Phillip–if that was even his real name–…
If that was even his real name? Again, I mean no offense, but that’s the sort of phrase that seventh graders use in their writing when they want to sound mysterious. It was just all very bad, and this was the biggest downfall of the book.
· The plot and characters were all too predictable. It was obvious from the very first introduction that Phillip lived at Edenbrooke (how else would there be a plot?), it was obvious when Phillip talks about his older brother and Marianne comments that he looks like he’d lost something very dear that Charles was dead, and Cecily wanted to marry Phillip. It was obvious Cecily would not actually react the way Marianne thought she would to her feelings for Phillip, and it was obvious that once Marianne wrote her own love letter to him, that he would eventually read it. Not to mention how much the characters themselves bothered me, mostly Marianne. Phillip would do something honorable and nice for her, and she would get all hot headed about it, like somehow it was totally offensive that he was being a gentleman. What kind of ungrateful brat responds in anger and resentment to a man who’s paid for her lodging, a carriage to bring her to her destination, and a full-time nurse for her injured coachman? She’s was just a brat, and I don’t have any tolerance for heroines who are bratty and rude to people who totally don’t deserve it. Donaldson struck a chord with me there, and while it probably wouldn’t have been interesting if Marianne just liked him all the time, it was poorly handled.
· The resolution was too easy. Cecily and Louisa’s reactions to Marianne’s feelings were too anticipated and a cop out for any sort of reaction or conflict between Cecily’s feelings and Marianne’s–heaven forbid we have a realistic reaction. Louisa seemed to hate Marianne from day one, so why would she be totally okay with her probably being her new sister-in-law? Cecily was infatuated with Phillip and determined to marry him, no matter what, but she is surprisingly gracious about giving up her claims on him, when the rest of the book was spent building up how selfish and self-centered Cecily was about things between the girls. It was unrealistic and too convenient.

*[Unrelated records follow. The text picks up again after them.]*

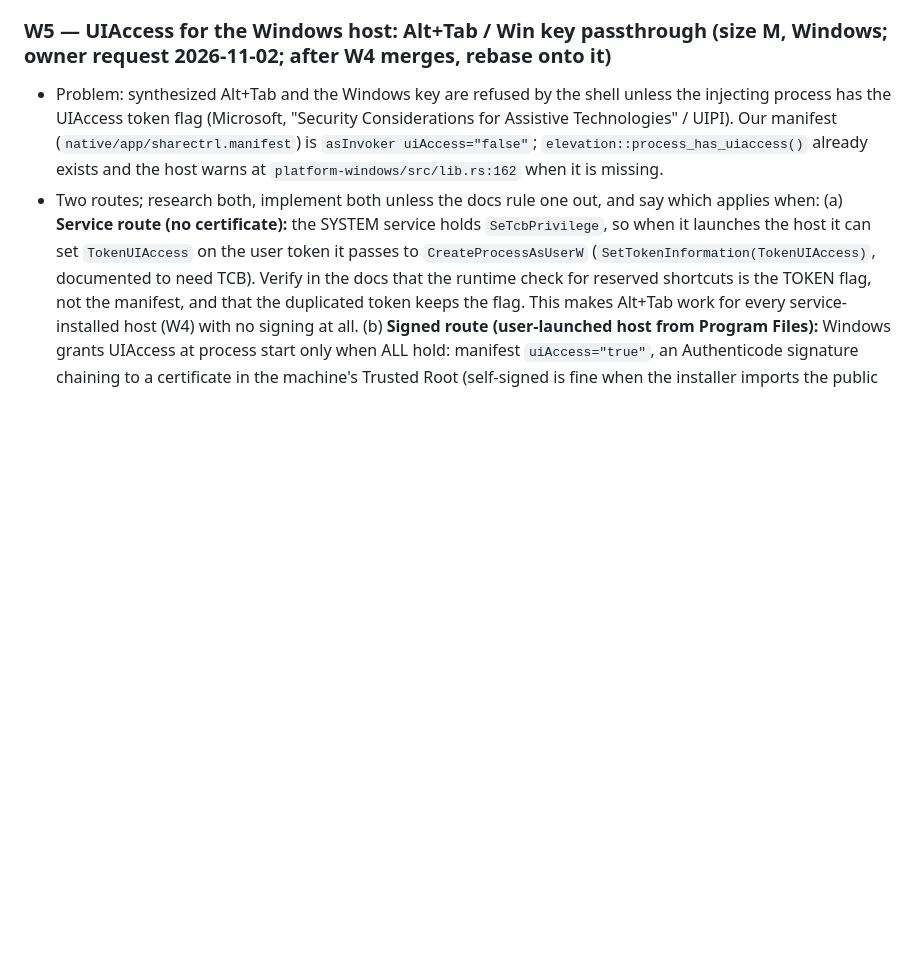
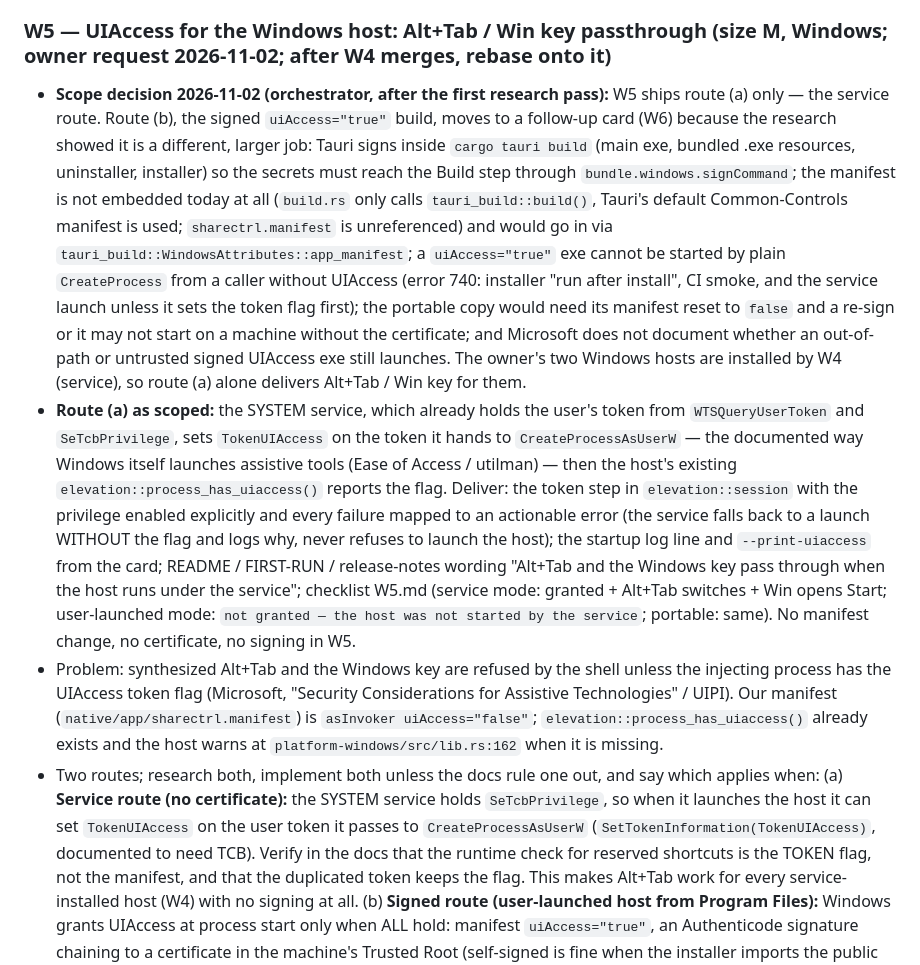
Before and after one commit to yanivkalfa/shareCtrlScreen, a Markdown page: plans/05-TASKS.md, the part around one of its changes. GitHub-like rendering; blank space fills up the shorter version.

Commit message:
plans: W5 scoped to the service route (TokenUIAccess); signed uiAccess build deferred to W6 with the research findings

```diff
--- a/plans/05-TASKS.md
+++ b/plans/05-TASKS.md
@@ -220,6 +220,32 @@ I1..I4 after all lanes (hardware validation)
   instance exists, and uninstall removes the service. Orchestrator smoke on machine A.
 
 ### W5 — UIAccess for the Windows host: Alt+Tab / Win key passthrough  (size M, Windows; owner request 2026-11-02; after W4 merges, rebase onto it)
+* **Scope decision 2026-11-02 (orchestrator, after the first research pass):** W5 ships route (a)
+  only — the service route. Route (b), the signed `uiAccess="true"` build, moves to a
+  follow-up card (W6) because the research showed it is a different, larger job: Tauri signs
+  inside `cargo tauri build` (main exe, bundled .exe resources, uninstaller, installer) so
+  the secrets must reach the Build step through `bundle.windows.signCommand`; the manifest
+  is not embedded today at all (`build.rs` only calls `tauri_build::build()`, Tauri's default
+  Common-Controls manifest is used; `sharectrl.manifest` is unreferenced) and would go in via
+  `tauri_build::WindowsAttributes::app_manifest`; a `uiAccess="true"` exe cannot be started by
+  plain `CreateProcess` from a caller without UIAccess (error 740: installer "run after
+  install", CI smoke, and the service launch unless it sets the token flag first); the
+  portable copy would need its manifest reset to `false` and a re-sign or it may not start on
+  a machine without the certificate; and Microsoft does not document whether an out-of-path
+  or untrusted signed UIAccess exe still launches. The owner's two Windows hosts are
+  installed by W4 (service), so route (a) alone delivers Alt+Tab / Win key for them.
+* **Route (a) as scoped:** the SYSTEM service, which already holds the user's token from
+  `WTSQueryUserToken` and `SeTcbPrivilege`, sets `TokenUIAccess` on the token it hands to
+  `CreateProcessAsUserW` — the documented way Windows itself launches assistive tools (Ease
+  of Access / utilman) — then the host's existing `elevation::process_has_uiaccess()` reports
+  the flag. Deliver: the token step in `elevation::session` with the privilege enabled
+  explicitly and every failure mapped to an actionable error (the service falls back to a
+  launch WITHOUT the flag and logs why, never refuses to launch the host); the startup log
+  line and `--print-uiaccess` from the card; README / FIRST-RUN / release-notes wording "Alt+Tab
+  and the Windows key pass through when the host runs under the service"; checklist W5.md
+  (service mode: granted + Alt+Tab switches + Win opens Start; user-launched mode: `not
+  granted — the host was not started by the service`; portable: same). No manifest change, no
+  certificate, no signing in W5.
 * Problem: synthesized Alt+Tab and the Windows key are refused by the shell unless the
   injecting process has the UIAccess token flag (Microsoft, "Security Considerations for
   Assistive Technologies" / UIPI). Our manifest (`native/app/sharectrl.manifest`) is
```
Also changed, not shown: other parts of plans/05-TASKS.md (+1 -1 lines).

Overall: I probably would not recommend this book to anybody, least of all Jane Austen fans. If you’re desperate for a clean romance, you should give it a shot–it has a couple of redeeming spots, though they are few. All in all, the writing was too poor for this to ever be a good book, even if the characters and plot were more bearable than they ended up being. If this is the standard for clean romances, then we have a long way to go–it would be nice to have a clean romance that actually worked in terms of writing and was decent. This book does not prove the point that you don’t need all that extra uncomfortable stuff in it to have a good book. Anyone of any age could read this if they wanted to, as there was no objectionable material, but I’d caution you to possibly set low expectations, so you aren’t as disappointed as I was.